Decentralisation, quality of government and economic growth

The effect of decentralisation on regional economic growth is a hotly debated topic. In theory, decentralisation should entail welfare benefits by bringing government closer to the people. In practice, the benefits of decentralisation have been hard to prove. A problem is that the quality of regional governments is often lacking, or at least varies widely across different regions. Hence, regional governments may not be capable of delivering public goods in an efficient and accountable manner. Previous analyses have, however, neglected how the benefits of decentralisation may depend on the quality of the regional government whose authority is strengthened by such reforms. This paper considers these two dimensions in conjunction, highlighting that the effect of decentralisation on economic performance is highly mediated by the quality of the devolved government. Using panel data for 223 regions in the EU, the results show that the quality of regional government is a better predictor of economic development than decentralisation. Regional government quality also conditions the economic returns to decentralisation, meaning decentralisation works best in regions with a higher quality of government. Accordingly, decentralisation reforms must consider the quality of the regional government to which they would devolve authority.

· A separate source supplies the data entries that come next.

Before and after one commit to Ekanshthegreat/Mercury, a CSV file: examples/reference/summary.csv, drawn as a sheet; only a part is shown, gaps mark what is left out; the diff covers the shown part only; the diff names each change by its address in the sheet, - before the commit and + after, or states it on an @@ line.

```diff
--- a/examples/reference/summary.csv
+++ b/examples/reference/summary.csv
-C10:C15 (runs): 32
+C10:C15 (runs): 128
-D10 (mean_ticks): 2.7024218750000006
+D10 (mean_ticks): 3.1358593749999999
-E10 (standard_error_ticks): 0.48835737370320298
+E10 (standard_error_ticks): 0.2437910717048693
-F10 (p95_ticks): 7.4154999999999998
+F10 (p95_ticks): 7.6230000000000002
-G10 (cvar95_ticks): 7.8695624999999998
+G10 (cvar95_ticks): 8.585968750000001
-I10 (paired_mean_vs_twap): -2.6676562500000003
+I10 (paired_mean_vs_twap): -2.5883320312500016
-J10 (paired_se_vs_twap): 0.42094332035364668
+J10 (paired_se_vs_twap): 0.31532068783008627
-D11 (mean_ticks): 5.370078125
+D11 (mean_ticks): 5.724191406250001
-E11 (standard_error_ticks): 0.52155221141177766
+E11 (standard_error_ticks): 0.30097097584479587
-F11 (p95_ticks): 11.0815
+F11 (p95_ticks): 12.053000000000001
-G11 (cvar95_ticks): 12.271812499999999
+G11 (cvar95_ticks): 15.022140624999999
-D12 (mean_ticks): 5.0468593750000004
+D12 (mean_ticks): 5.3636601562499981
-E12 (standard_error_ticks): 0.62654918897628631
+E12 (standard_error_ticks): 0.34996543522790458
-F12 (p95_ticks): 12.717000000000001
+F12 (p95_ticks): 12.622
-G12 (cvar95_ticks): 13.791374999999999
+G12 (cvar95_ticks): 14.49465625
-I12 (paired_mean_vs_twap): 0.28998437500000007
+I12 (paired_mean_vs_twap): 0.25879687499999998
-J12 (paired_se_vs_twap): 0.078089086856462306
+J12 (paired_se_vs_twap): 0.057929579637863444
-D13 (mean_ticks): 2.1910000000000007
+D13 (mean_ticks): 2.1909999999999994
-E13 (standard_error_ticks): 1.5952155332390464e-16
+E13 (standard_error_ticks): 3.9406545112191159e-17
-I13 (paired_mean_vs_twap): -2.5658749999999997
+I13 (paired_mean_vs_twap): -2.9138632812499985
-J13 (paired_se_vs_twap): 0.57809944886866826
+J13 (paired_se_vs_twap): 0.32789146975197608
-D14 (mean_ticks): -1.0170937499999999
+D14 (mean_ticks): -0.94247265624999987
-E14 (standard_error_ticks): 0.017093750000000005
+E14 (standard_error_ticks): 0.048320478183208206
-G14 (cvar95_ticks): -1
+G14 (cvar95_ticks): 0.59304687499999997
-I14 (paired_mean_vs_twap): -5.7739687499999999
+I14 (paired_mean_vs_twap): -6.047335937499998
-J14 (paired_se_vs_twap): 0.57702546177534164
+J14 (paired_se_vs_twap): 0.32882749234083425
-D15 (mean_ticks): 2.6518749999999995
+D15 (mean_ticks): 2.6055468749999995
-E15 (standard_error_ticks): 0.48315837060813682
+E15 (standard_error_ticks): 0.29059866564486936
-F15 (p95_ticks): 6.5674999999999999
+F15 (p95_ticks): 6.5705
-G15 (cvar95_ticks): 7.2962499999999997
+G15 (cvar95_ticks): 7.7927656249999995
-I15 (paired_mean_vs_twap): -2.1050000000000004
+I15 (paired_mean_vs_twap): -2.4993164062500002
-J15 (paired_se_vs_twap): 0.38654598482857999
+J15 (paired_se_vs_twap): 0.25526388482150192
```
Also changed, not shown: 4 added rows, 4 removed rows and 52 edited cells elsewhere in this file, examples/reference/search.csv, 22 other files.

Jonathan Muringani
Rune Dahl Fitjar and Andrés Rodríguez-Pose
Archvo adjunto: 
Sección Especial: Sector Público y crecimiento económico en la UE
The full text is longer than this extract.